    Like you, I haven't been able to find anything suggesting you cannot switch them on and off as you are planning. I think reversing their polarity from cooling to heating, at max current, would probably be stupid, but switching on/off, especially at lower current, is not a problem.
     
  7. trex66

    Thread Starter New Member

    Jan 3, 2011
    4
    0
    Wayneh: lots of info... thanks

    if anything, this is getting more confusing to me, Wayneh, you said

    "The 12709 has a nominal resistance of ~1.2 ohms, and that's a reasonable way to predict what current it will draw at a given supply voltage, ie. 12V/1.2Ω = 10 amps."

    and

    "I'm absolutely sure that the TEC will work just great with less than max (10A) current. It will NOT achieve the max ∆T at lower current, but will actually be more efficient at lower currents."

    Are you saying that if I run it at 12V it will pull 10A, but if I run it at a lower voltage it won't need 10A?

    Let me explain in more detail what I am doing:

    I have wine fridge with two TEC units, fans, heat sinks, and PSB. I want to convert this into an incubator. I have a temperature controller with two 10A circuits - one for heat and one for cooling. It would be easier if I used one TEC to heat and the other to cool, but I want them to both work together. I plan on using the temperature controller to switch relays to change the currents polarity. The PCB has two 12V, 10A circuits. The two TEC's that were in the unit were broken 12706's. So I want to control one 12V, 20A circuit with a 12V, 10A circuit to run both of the TEC's.

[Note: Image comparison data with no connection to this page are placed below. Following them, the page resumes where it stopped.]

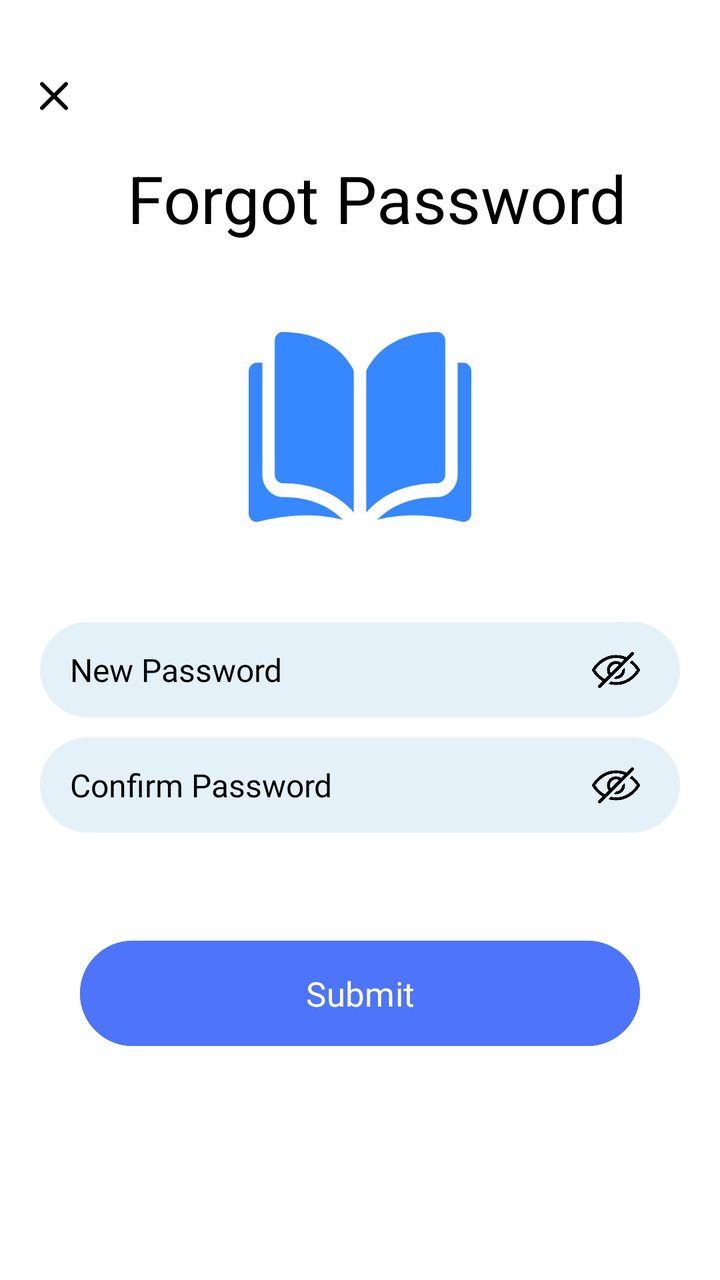
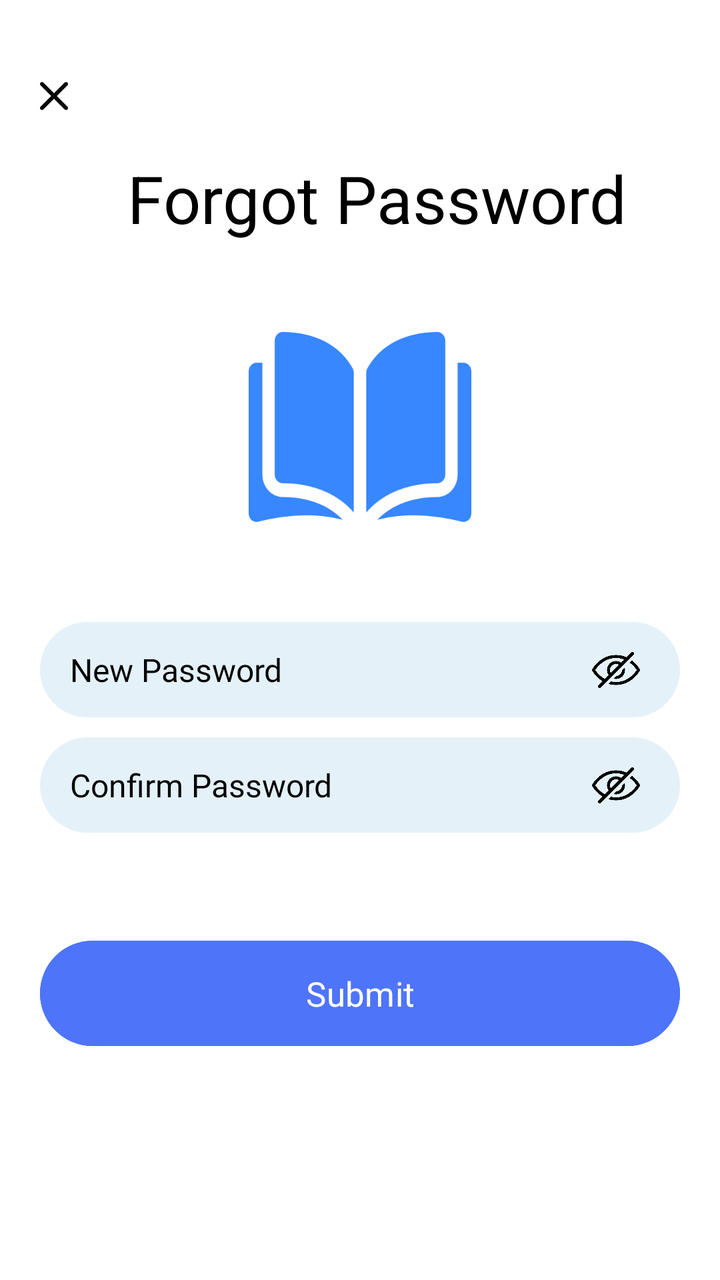

The first picture is an Android layout as it rendered before a commit; the second is the same layout after the commit. The layout source and the unified diff follow.
<!-- AndroidManifest.xml: application theme Theme.EdTech -->
<!-- res/layout/fragment_new_password.xml -->
<?xml version="1.0" encoding="utf-8"?>
<layout xmlns:android="http://schemas.android.com/apk/res/android"
    xmlns:tools="http://schemas.android.com/tools"
    xmlns:app="http://schemas.android.com/apk/res-auto">

    <data>

    </data>

    <androidx.constraintlayout.widget.ConstraintLayout
        android:fitsSystemWindows="true"
        android:layout_width="match_parent"
        android:layout_height="match_parent"
        android:orientation="vertical"
        android:background="@color/white"
        tools:context=".ui.signup.fragment.ForgotPasswordFragment">

        <ImageView
            android:id="@+id/ivBack"
            android:layout_width="24dp"
            android:layout_height="24dp"
            android:layout_marginTop="36dp"
            android:layout_marginStart="15dp"
            android:src="@drawable/cross_button"
            app:layout_constraintTop_toTopOf="parent"
            app:layout_constraintStart_toStartOf="parent" />
        <ScrollView
            android:layout_marginHorizontal="20dp"
            app:layout_constraintTop_toBottomOf="@+id/ivBack"
            app:layout_constraintBottom_toTopOf="@id/btnChangePassword"
            android:layout_width="match_parent"
            android:layout_height="0dp"
            android:fillViewport="true">
            <androidx.constraintlayout.widget.ConstraintLayout
                android:layout_width="match_parent"
                android:layout_height="wrap_content">

                <TextView
                    android:id="@+id/welcomeText"
                    android:layout_width="0dp"
                    android:layout_height="wrap_content"
                    android:layout_marginTop="17dp"
                    android:layout_marginStart="17dp"
                    android:text="@string/forgot_password"
                    android:textSize="33sp"
                    android:textColor="@color/black"
                    android:gravity="center_horizontal"
                    app:layout_constraintTop_toTopOf="parent"
                    app:layout_constraintStart_toStartOf="parent"
                    app:layout_constraintEnd_toEndOf="parent" />
                <ImageView
                    android:id="@+id/bookIcon"
                    android:layout_width="112dp"
                    android:layout_height="95dp"
                    android:layout_marginTop="45dp"
                    android:src="@drawable/gradmo_book_icon"
                    app:layout_constraintTop_toBottomOf="@id/welcomeText"
                    app:layout_constraintStart_toStartOf="parent"
                    app:layout_constraintEnd_toEndOf="parent"/>


                
                <androidx.constraintlayout.widget.ConstraintLayout
                    android:id="@+id/passwordLayout"
                    android:layout_width="0dp"
                    android:layout_height="wrap_content"
                    android:layout_marginTop="50dp"
                    android:background="@drawable/bg_login_flow_edittex"
                    app:layout_constraintTop_toBottomOf="@id/bookIcon"
                    app:layout_constraintStart_toStartOf="parent"
                    app:layout_constraintEnd_toEndOf="parent">

                    <EditText
                        android:id="@+id/password"
                        android:layout_width="match_parent"
                        android:layout_height="wrap_content"
                        android:background="@null"
                        android:hint="@string/new_password"
                        android:inputType="textPassword"
                        android:maxLength="20"
                        android:maxLines="1"
                        android:imeOptions="actionDone"
                        android:paddingVertical="13dp"
                        android:paddingHorizontal="15dp"
                        android:fontFamily="@font/manrope_regular"
                        android:textSize="16sp"
                        android:textColor="@color/black"
                        android:textColorHint="@color/black"
                        app:layout_constraintTop_toTopOf="parent"
                        app:layout_constraintBottom_toBottomOf="parent"
                        app:layout_constraintStart_toStartOf="parent"
                        app:layout_constraintEnd_toStartOf="@+id/password_toggle" />

                    <ImageView
                        android:id="@+id/password_toggle"
                        android:layout_width="24dp"
                        android:layout_height="24dp"
                        android:layout_marginEnd="20dp"
                        android:src="@drawable/close_eye_2"
                        app:layout_constraintEnd_toEndOf="parent"
                        app:layout_constraintTop_toTopOf="parent"
                        app:layout_constraintBottom_toBottomOf="parent" />
                </androidx.constraintlayout.widget.ConstraintLayout>

                
                <androidx.constraintlayout.widget.ConstraintLayout
                    android:id="@+id/CnfPasswordLayout"
                    android:layout_width="0dp"
                    android:layout_height="wrap_content"
                    android:layout_marginTop="10dp"

                    android:background="@drawable/bg_login_flow_edittex"
                    app:layout_constraintTop_toBottomOf="@id/passwordLayout"
                    app:layout_constraintStart_toStartOf="parent"
                    app:layout_constraintEnd_toEndOf="parent">

                    <EditText
                        android:id="@+id/etCnfpassword"
                        android:layout_width="match_parent"
                        android:layout_height="wrap_content"
                        android:background="@null"
                        android:hint="@string/confirm_password"
                        android:inputType="textPassword"
                        android:maxLength="20"
                        android:maxLines="1"
                        android:imeOptions="actionDone"
                        android:paddingVertical="13dp"
                        android:paddingHorizontal="15dp"
                        android:fontFamily="@font/manrope_regular"
                        android:textSize="16sp"
                        android:textColor="@color/black"
                        android:textColorHint="@color/black"
                        app:layout_constraintTop_toTopOf="parent"
                        app:layout_constraintBottom_toBottomOf="parent"
                        app:layout_constraintStart_toStartOf="parent"
                        app:layout_constraintEnd_toStartOf="@+id/cnfPwdToggle" />

                    <ImageView
                        android:id="@+id/cnfPwdToggle"
                        android:layout_width="24dp"
                        android:layout_height="24dp"
                        android:layout_marginEnd="20dp"
                        android:src="@drawable/close_eye_2"
                        app:layout_constraintEnd_toEndOf="parent"
                        app:layout_constraintTop_toTopOf="parent"
                        app:layout_constraintBottom_toBottomOf="parent" />
                </androidx.constraintlayout.widget.ConstraintLayout>
                <com.google.android.material.button.MaterialButton
                    android:id="@+id/btnChangePassword"
                    style="@style/CommonButton2"
                    android:layout_width="0dp"
                    android:layout_height="wrap_content"
                    android:layout_marginTop="50dp"
                    android:layout_marginBottom="25dp"
                    android:text="@string/submit"
                    android:fontFamily="@font/manrope_regular"
                    app:layout_constraintTop_toBottomOf="@id/CnfPasswordLayout"
                    app:layout_constraintStart_toStartOf="parent"
                    app:layout_constraintEnd_toEndOf="parent" />

            </androidx.constraintlayout.widget.ConstraintLayout>

        </ScrollView>
    </androidx.constraintlayout.widget.ConstraintLayout>
</layout>
<!-- resources referenced by this layout -->
<resources>
  <color name="black">#FF000000</color>
  <color name="white">#FFFFFFFF</color>
  <!-- drawable bg_login_flow_edittex (drawable) -->
  <?xml version="1.0" encoding="utf-8"?>
  <shape xmlns:android="http://schemas.android.com/apk/res/android">
  
      <corners android:radius="30dp"/>
      <solid android:color="#E4F1F8"/>
  </shape>
  <!-- drawable close_eye_2: png bitmap (drawable, 14714 bytes) -->
  <!-- drawable cross_button: png bitmap (drawable, 835 bytes) -->
  <!-- drawable gradmo_book_icon: png bitmap (drawable, 7826 bytes) -->
  <string name="confirm_password">Confirm Password</string>
  <string name="forgot_password">Forgot Password</string>
  <string name="new_password">New Password</string>
  <string name="submit">Submit</string>
  <style name="CommonButton2">
          <item name="cornerRadius">30dp</item>
          <item name="android:textSize">17sp</item>
          <item name="android:backgroundTint">@color/theme_blue</item>
          <item name="android:paddingVertical">15dp</item>
          <item name="android:layout_marginHorizontal">20dp</item>
      </style>
  <style name="Theme.EdTech" parent="Base.Theme.EdTech" />
  <color name="theme_blue">#4E74F9</color>
  <style name="Base.Theme.EdTech" parent="Theme.Material3.DayNight.NoActionBar">
          
          
      </style>
</resources>

<!-- the commit's change to res/layout/fragment_new_password.xml (unified diff, before → after) -->
@@ -25,9 +25,7 @@
             app:layout_constraintTop_toTopOf="parent"
             app:layout_constraintStart_toStartOf="parent" />
         <ScrollView
-            android:layout_marginHorizontal="20dp"
             app:layout_constraintTop_toBottomOf="@+id/ivBack"
-            app:layout_constraintBottom_toTopOf="@id/btnChangePassword"
             android:layout_width="match_parent"
             android:layout_height="0dp"
             android:fillViewport="true">
@@ -65,6 +63,7 @@
                     android:layout_width="0dp"
                     android:layout_height="wrap_content"
                     android:layout_marginTop="50dp"
+                    android:layout_marginHorizontal="20dp"
                     android:background="@drawable/bg_login_flow_edittex"
                     app:layout_constraintTop_toBottomOf="@id/bookIcon"
                     app:layout_constraintStart_toStartOf="parent"
@@ -108,7 +107,7 @@
                     android:layout_width="0dp"
                     android:layout_height="wrap_content"
                     android:layout_marginTop="10dp"
-
+                    android:layout_marginHorizontal="20dp"
                     android:background="@drawable/bg_login_flow_edittex"
                     app:layout_constraintTop_toBottomOf="@id/passwordLayout"
                     app:layout_constraintStart_toStartOf="parent"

    Can someone tell me why I can't wire both the 12V, 10A circuits from the PCB together to get one 12V, 20A. I said I was using switches, what I have are relays, sorry. The relays I have are Songle SPDT 12VDC 10A.
     
  8. wayneh

    Expert

    Sep 9, 2010
    12,087
    3,027
    Yes, exactly. I'm running mine from a 5v supply (old computer PSU) and the TEC 12709 draws ~4.5A.
    I can't, but it's just generally bad to connect power supply outputs together. I think anyone here would make the same recommendation unless more information comes along. Perhaps if you could post pictures or schematics, we'd have a higher comfort level. You would DEFINITELY want both circuits to control exactly the same, so that you never had one on with one off.
     
  9. trex66

    Thread Starter New Member

    Jan 3, 2011
    4
    0

    Thanks, I understand now. I don't want to have to work in another power supply. I'm just going to get two 12703- or 04's. That way I can run them both off of one 12v, 10A circuit.
     
Loading...